* _Work instructions_:
Filter the records below, keeping only lines with the string "global".

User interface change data
<<<<

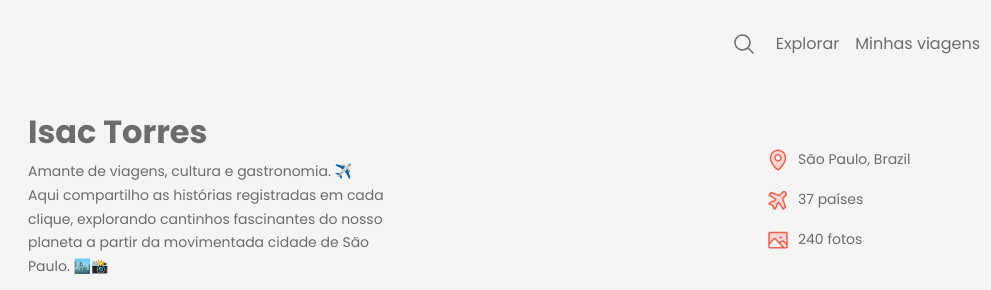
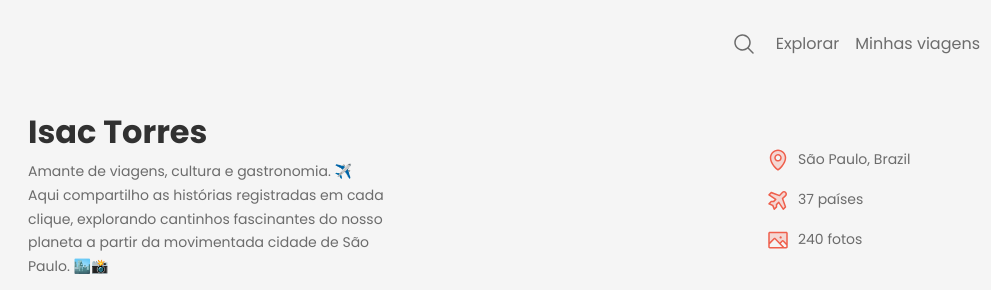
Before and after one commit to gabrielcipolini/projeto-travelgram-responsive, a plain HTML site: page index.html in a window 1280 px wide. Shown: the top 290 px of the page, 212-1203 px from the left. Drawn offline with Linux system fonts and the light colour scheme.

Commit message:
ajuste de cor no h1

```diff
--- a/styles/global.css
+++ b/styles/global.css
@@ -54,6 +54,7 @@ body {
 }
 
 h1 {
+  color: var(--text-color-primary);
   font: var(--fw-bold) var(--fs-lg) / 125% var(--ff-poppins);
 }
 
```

>>>>

* _Solution_:
--- a/styles/global.css
+++ b/styles/global.css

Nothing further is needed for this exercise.